Inspired by his parents’ tradition of handmade Puebla and Jalisco dishes, Chef Lito Saldaña created a menu that showcases Puebla’s complex and French-inspired moles juxtaposed with Jalisco’s rich-and-spicy roasted pork and carnitas. While seated in the spacious, colorful dining area, diners can wrap handmade corn tortillas around four types of mole, tasting the subtle difference between Lito’s mother Luisa’s and grandmother Elena’s recipes. To sample Lito’s father’s traditional Jalisco recipes, guests can nosh on the carnitas Don Pedro, a plate of roasted pulled pork served with beans and fresh guacamole.
Many Mexican restaurants have mole somewhere on their menus, but it's generally not the star component.

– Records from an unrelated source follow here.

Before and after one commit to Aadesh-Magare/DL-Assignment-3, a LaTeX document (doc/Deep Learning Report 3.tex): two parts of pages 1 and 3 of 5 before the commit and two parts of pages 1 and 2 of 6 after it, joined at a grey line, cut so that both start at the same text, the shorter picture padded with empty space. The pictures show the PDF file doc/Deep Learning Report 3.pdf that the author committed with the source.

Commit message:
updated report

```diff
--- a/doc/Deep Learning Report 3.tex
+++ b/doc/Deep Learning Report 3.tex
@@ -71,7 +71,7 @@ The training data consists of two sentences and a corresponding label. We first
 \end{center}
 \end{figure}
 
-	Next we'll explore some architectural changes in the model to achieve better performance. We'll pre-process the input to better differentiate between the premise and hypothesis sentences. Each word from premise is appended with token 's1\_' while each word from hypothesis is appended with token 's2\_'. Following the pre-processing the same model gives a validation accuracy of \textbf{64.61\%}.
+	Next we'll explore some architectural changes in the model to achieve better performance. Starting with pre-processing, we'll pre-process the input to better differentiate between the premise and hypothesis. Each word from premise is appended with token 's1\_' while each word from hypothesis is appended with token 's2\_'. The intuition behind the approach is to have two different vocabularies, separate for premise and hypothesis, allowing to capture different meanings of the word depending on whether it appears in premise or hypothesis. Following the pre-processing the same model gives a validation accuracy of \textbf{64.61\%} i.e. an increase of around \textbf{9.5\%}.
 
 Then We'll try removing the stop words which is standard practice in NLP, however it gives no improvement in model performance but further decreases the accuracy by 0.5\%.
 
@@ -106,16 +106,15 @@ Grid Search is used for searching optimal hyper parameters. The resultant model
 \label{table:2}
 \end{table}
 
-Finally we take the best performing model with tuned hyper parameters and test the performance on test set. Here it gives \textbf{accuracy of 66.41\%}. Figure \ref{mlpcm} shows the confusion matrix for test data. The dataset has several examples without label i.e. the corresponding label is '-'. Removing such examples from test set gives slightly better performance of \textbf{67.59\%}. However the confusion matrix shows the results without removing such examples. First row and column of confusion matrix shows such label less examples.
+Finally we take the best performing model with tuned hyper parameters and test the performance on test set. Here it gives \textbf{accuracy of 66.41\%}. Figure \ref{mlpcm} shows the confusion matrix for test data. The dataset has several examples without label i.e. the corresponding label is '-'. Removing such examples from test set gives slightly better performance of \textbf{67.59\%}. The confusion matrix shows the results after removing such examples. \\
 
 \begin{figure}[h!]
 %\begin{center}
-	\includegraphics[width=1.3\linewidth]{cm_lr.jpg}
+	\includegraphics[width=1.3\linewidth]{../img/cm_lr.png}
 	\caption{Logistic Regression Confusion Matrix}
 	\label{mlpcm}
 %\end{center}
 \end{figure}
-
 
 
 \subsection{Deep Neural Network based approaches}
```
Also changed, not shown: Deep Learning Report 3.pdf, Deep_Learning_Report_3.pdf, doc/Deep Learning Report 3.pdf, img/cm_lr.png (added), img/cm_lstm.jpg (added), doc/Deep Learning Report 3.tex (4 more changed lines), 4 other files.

Yet at Los Moles, the complex sauce is the specialty of the house. Chef Saldana relies on his family recipes to create six varieties of mole made with guajillo chilies, poblanos, or pumpkin seeds—all of which are served with grilled chicken breast, poblano rice, and handmade corn tortillas. Saldana recommends eschewing all flatware and using the tortillas to scoop up the moles.
Even the drink menu gets a splash of mole, with bartenders mellowing the flavor of the mole poblano with lime juice and agave nectar or spicing it up with habanero and an IPA draft. Not all drinks are this complex, however; bartenders also make classic cocktails such as flavored mojitos and house sangria. Plus, they create six styles of Micheladas, which, like a first kiss on the last day of summer camp, are both sour and sweet.
Since 1979, Casa Mañana Restaurant has served up authentic Mexican and Salvadoran dishes from scratch, making it one of Marin County's oldest family-owned Mexican eateries. All-day breakfasts, such as huevos rancheros and fajitas omelets, arrive at tables located inside the compact dining room or outside on the spacious patio. Entrees spotlight spicy preparations of sirloin and pork, as well as fresh seafood that includes shrimp, crab, red snapper, and calamari. Though well-versed in meats, chefs also happily accommodate vegetarians and unhappily accommodate vegan poltergeists.
Following Baja Fresh’s ethos set in 1990 as a healthy take on fast food, never-frozen meats sizzle atop the grill before they're tucked into made-to-order tacos and burritos. Grilled corn and flour tortillas embrace fish, carnitas, chicken, and steak, and smoky queso fundido sidles onto nachos and into burritos. Between bites, chips scoop up salsa made from farm-fresh produce rather than poured out of a can or fabricated in a space-age replicator. A complimentary salsa bar ensures no mouthful goes unspiced, and guests can scoop up their favorites as they await their dine-in, takeout, or catering orders.
El Agavero’s chefs craft a menu of Mexican specialties with a focus on fresh cactus dishes. Loosen jaw hinges to welcome starters of sopitos ($8.95), whose quintet of sopes delivers a wallop of flavor on tortilla vessels. Super burrito famoso ($10.65) fills fists and tortillas with a savory mélange of vegetables and guacamole before being anointed with red enchilada sauce. Gastronomic gurus facilitate vegetarian munching by deneedling fresh grilled cactus ($9.95), setting aside their prickly arsenal for later use as toupees for balding pine trees. House margaritas wash down savory flavors, and desserts of house-made flan can act as a culinary quill filled with custardy ink for scrawling epicurean epilogues across tongues.